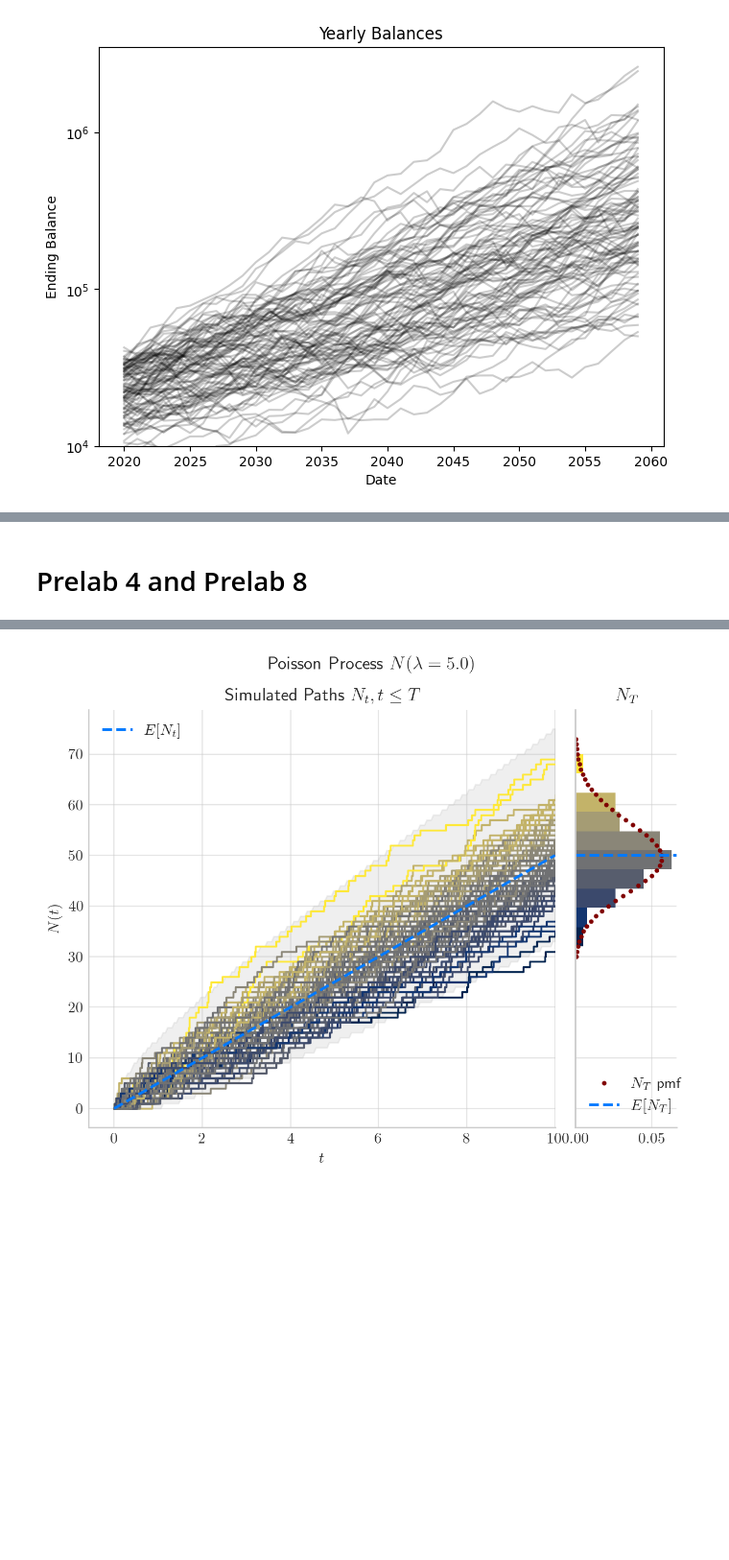
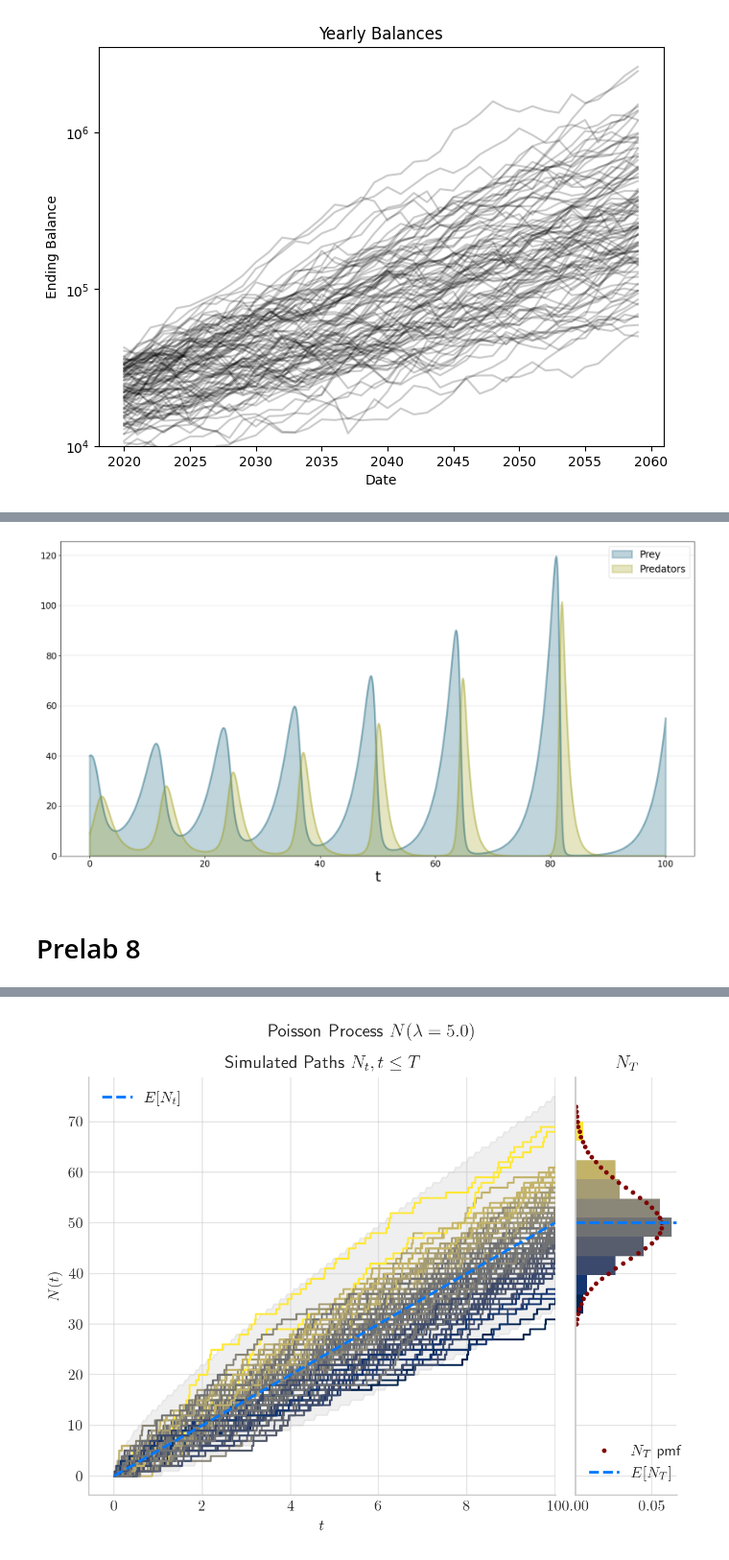
Before and after one commit to Gabriel-vzh2vs/Modelling-And-Simulation-Public-Release, a Jupyter notebook: Chapter_Lab/hidden-lab-graphics.ipynb, the cells around one changed output, grey strips where cells are left out. Shown at 96% size. Saved outputs shown, nothing was run; the diff lists cells and outputs as text; code cells hidden in the pictures; blank space fills up the shorter version.

Commit message:
40% Complete with Prelab 4

```diff
--- a/Chapter_Lab/hidden-lab-graphics.ipynb
+++ b/Chapter_Lab/hidden-lab-graphics.ipynb
@@ -509,2 +529,62 @@ Simulation complete! Runtime: 0:00:07.567820
+# %%
+import BPTK_Py
+from BPTK_Py import Model
+from BPTK_Py import sd_functions as sd
+
+# 1. Initialize BPTK
+bptk = BPTK_Py.bptk()
+
+# 2. Define the System Dynamics Model (stocks, flows)
+model = Model(starttime=0.0, stoptime=100.0, dt=0.1, name='Lotka-Volterra Model')
+
+prey = model.stock("Prey")
+predators = model.stock("Predators")
+prey_increase_rate = model.flow("Prey_Increase_Rate")
+prey_decrease_rate = model.flow("Prey_Decrease_Rate")
+predator_increase_rate = model.flow("Predator_Increase_Rate")
+predator_decrease_rate = model.flow("Predator_Decrease_Rate")
+
+# 5. Define the Auxiliary Variables and Constants
+prey_fractional_growth_rate_alpha = model.constant("Prey_Fractional_Growth_Rate_alpha")
+fractional_predation_rate = model.constant("Fractional_Predation_Rate")
+predator_fractional_decrease_rate_gamma = model.constant("Predator_Fractional_Decrease_Rate_gamma")
+
+# 6. Set the Equations for the Stocks and Flows
+prey.equation = prey_increase_rate - prey_decrease_rate
+predators.equation = predator_increase_rate - predator_decrease_rate
+
+prey_increase_rate.equation = prey * prey_fractional_growth_rate_alpha
+prey_decrease_rate.equation = prey * predators * fractional_predation_rate
+predator_increase_rate.equation = predators * prey * fractional_predation_rate
+predator_decrease_rate.equation = predators * predator_fractional_decrease_rate_gamma
+
+# 7. Set the Initial Conditions for a specific instance to make it replicable
+prey.initial_value = 40.0
+predators.initial_value = 9.0
+prey_fractional_growth_rate_alpha.equation = 0.4
+fractional_predation_rate.equation = 0.04
+predator_fractional_decrease_rate_gamma.equation = 0.9
+
+bptk.register_model(model)
+scenario_manager = {
+    "lotka_volterra": {
+        "model": model
+    }
+}
+bptk.register_scenario_manager(scenario_manager)
+bptk.register_scenarios(
+    scenarios={
+        "base": {}
+    },
+    scenario_manager="lotka_volterra"
+)
+
+bptk.plot_scenarios(
+    scenario_managers=["lotka_volterra"],
+    scenarios=["base"],
+    equations=["Prey", "Predators"]
+)
+# %% [output]
+[figure, added]
 # %% [markdown]
-# Prelab 4 and Prelab 8
+# Prelab 8
```
Also changed, not shown: parts of 6 cells of this notebook, 2 other files.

= TRY IT =
Every entry above, pictures excluded, needs to be duplicated exactly.

= PROBLEM SOLUTION =
Before and after one commit to Gabriel-vzh2vs/Modelling-And-Simulation-Public-Release, a Jupyter notebook: Chapter_Lab/hidden-lab-graphics.ipynb, the cells around one changed output, grey strips where cells are left out. Shown at 96% size. Saved outputs shown, nothing was run; the diff lists cells and outputs as text; code cells hidden in the pictures; blank space fills up the shorter version.

Commit message:
40% Complete with Prelab 4

```diff
--- a/Chapter_Lab/hidden-lab-graphics.ipynb
+++ b/Chapter_Lab/hidden-lab-graphics.ipynb
@@ -509,2 +529,62 @@ Simulation complete! Runtime: 0:00:07.567820
+# %%
+import BPTK_Py
+from BPTK_Py import Model
+from BPTK_Py import sd_functions as sd
+
+# 1. Initialize BPTK
+bptk = BPTK_Py.bptk()
+
+# 2. Define the System Dynamics Model (stocks, flows)
+model = Model(starttime=0.0, stoptime=100.0, dt=0.1, name='Lotka-Volterra Model')
+
+prey = model.stock("Prey")
+predators = model.stock("Predators")
+prey_increase_rate = model.flow("Prey_Increase_Rate")
+prey_decrease_rate = model.flow("Prey_Decrease_Rate")
+predator_increase_rate = model.flow("Predator_Increase_Rate")
+predator_decrease_rate = model.flow("Predator_Decrease_Rate")
+
+# 5. Define the Auxiliary Variables and Constants
+prey_fractional_growth_rate_alpha = model.constant("Prey_Fractional_Growth_Rate_alpha")
+fractional_predation_rate = model.constant("Fractional_Predation_Rate")
+predator_fractional_decrease_rate_gamma = model.constant("Predator_Fractional_Decrease_Rate_gamma")
+
+# 6. Set the Equations for the Stocks and Flows
+prey.equation = prey_increase_rate - prey_decrease_rate
+predators.equation = predator_increase_rate - predator_decrease_rate
+
+prey_increase_rate.equation = prey * prey_fractional_growth_rate_alpha
+prey_decrease_rate.equation = prey * predators * fractional_predation_rate
+predator_increase_rate.equation = predators * prey * fractional_predation_rate
+predator_decrease_rate.equation = predators * predator_fractional_decrease_rate_gamma
+
+# 7. Set the Initial Conditions for a specific instance to make it replicable
+prey.initial_value = 40.0
+predators.initial_value = 9.0
+prey_fractional_growth_rate_alpha.equation = 0.4
+fractional_predation_rate.equation = 0.04
+predator_fractional_decrease_rate_gamma.equation = 0.9
+
+bptk.register_model(model)
+scenario_manager = {
+    "lotka_volterra": {
+        "model": model
+    }
+}
+bptk.register_scenario_manager(scenario_manager)
+bptk.register_scenarios(
+    scenarios={
+        "base": {}
+    },
+    scenario_manager="lotka_volterra"
+)
+
+bptk.plot_scenarios(
+    scenario_managers=["lotka_volterra"],
+    scenarios=["base"],
+    equations=["Prey", "Predators"]
+)
+# %% [output]
+[figure, added]
 # %% [markdown]
-# Prelab 4 and Prelab 8
+# Prelab 8
```
Also changed, not shown: parts of 6 cells of this notebook, 2 other files.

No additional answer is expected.